The silent version - shot concurrently - didn't receive its US TV premiere until 2011. See more »
When the young recruits go out on their first patrol, to add to the barb wire entanglement; the veteran uses a mallet to drive the post into the ground. While the movie went to the trouble to have the right kind of post they used it completely wrong. That post was developed by the Germans to allow them to put up barbed wire much more quietly then the Allies. The bottom portion of each post is twisted into an auger; this allowed the soldiers to simply put the post on the ground; put a rod through one of the holes in the post and screw it into the ground. This was one of innovations that the Allies copied. Both sides had listening posts near the wire on their sides to listen for infiltrators and wire crews; once detected they would be cut to pieces by machines guy or mortar fire. See more »
Man cleaning doorknob:
From the Russians?
Man cleaning doorknob:

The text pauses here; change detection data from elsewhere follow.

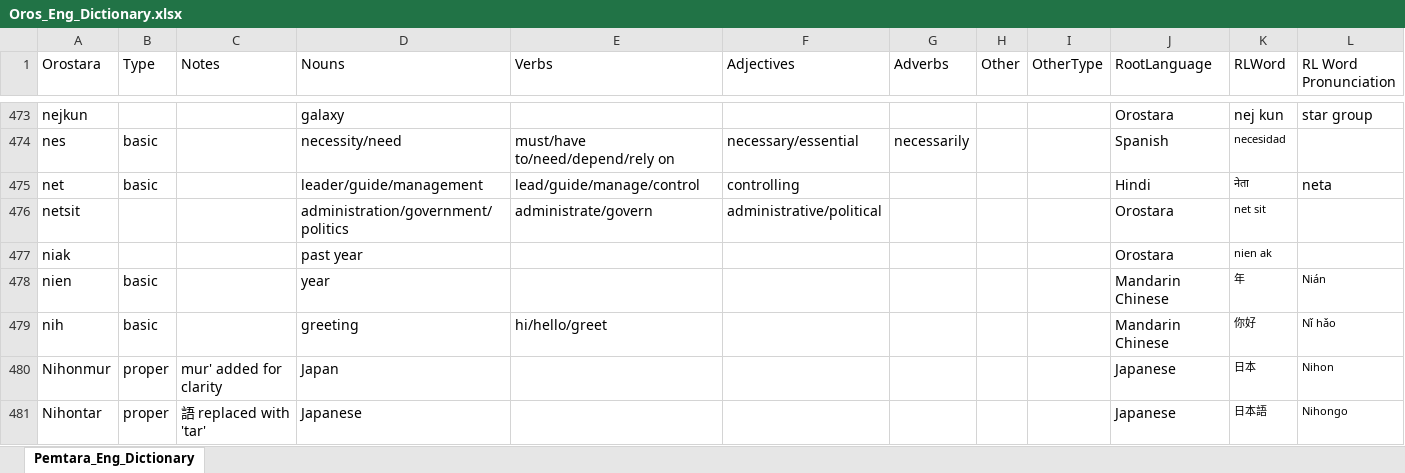
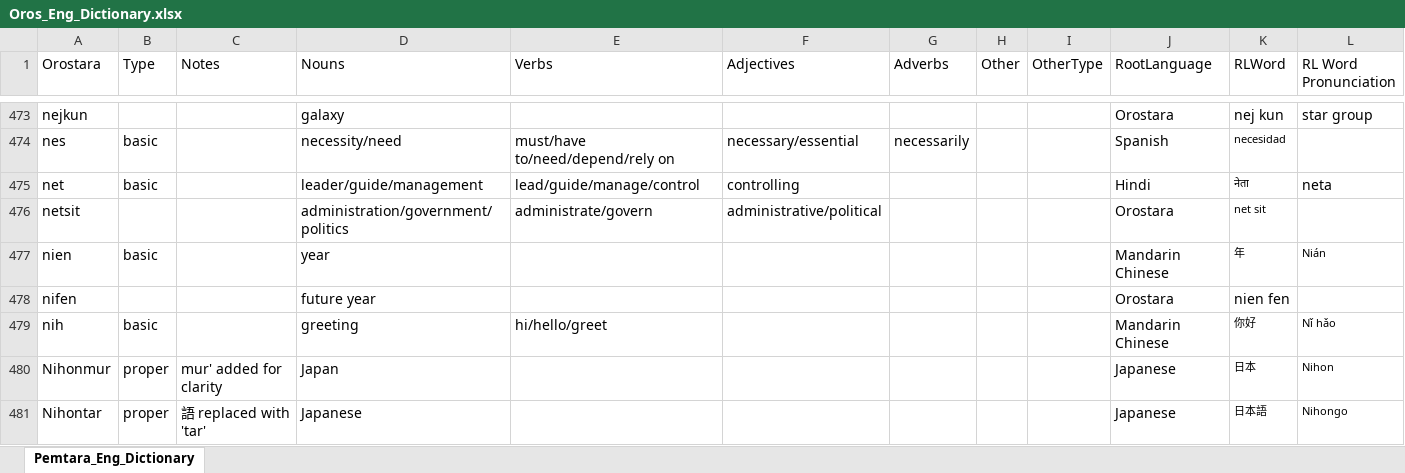
Before and after one commit to brushscape/Orostara-Dictionary, an Excel workbook: files/Oros_Eng_Dictionary.xlsx, sheet Pemtara_Eng_Dictionary, drawn as a sheet; only a part is shown, gaps mark what is left out; values as stored, in another font and other column widths than the file's, no borders; table styles not drawn; removed rows and columns are numbered as before the commit, all else as after; rows hold the shown columns only; the diff covers the shown part only; the diff names each change by its address in the sheet, - before the commit and + after, or states it on an @@ line.

```diff
--- a/files/Oros_Eng_Dictionary.xlsx (sheet Pemtara_Eng_Dictionary)
+++ b/files/Oros_Eng_Dictionary.xlsx (sheet Pemtara_Eng_Dictionary)
-row 477: niak |  |  | past year |  |  |  |  |  | Orostara | nien ak
+row 478: nifen |  |  | future year |  |  |  |  |  | Orostara | nien fen
```
Also changed, not shown: 12 added rows, 11 removed rows, 1 moved row, 20 edited cells and cell formats elsewhere in this sheet, 2 other files.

No, from the French. From the Russians we capture more than that every day.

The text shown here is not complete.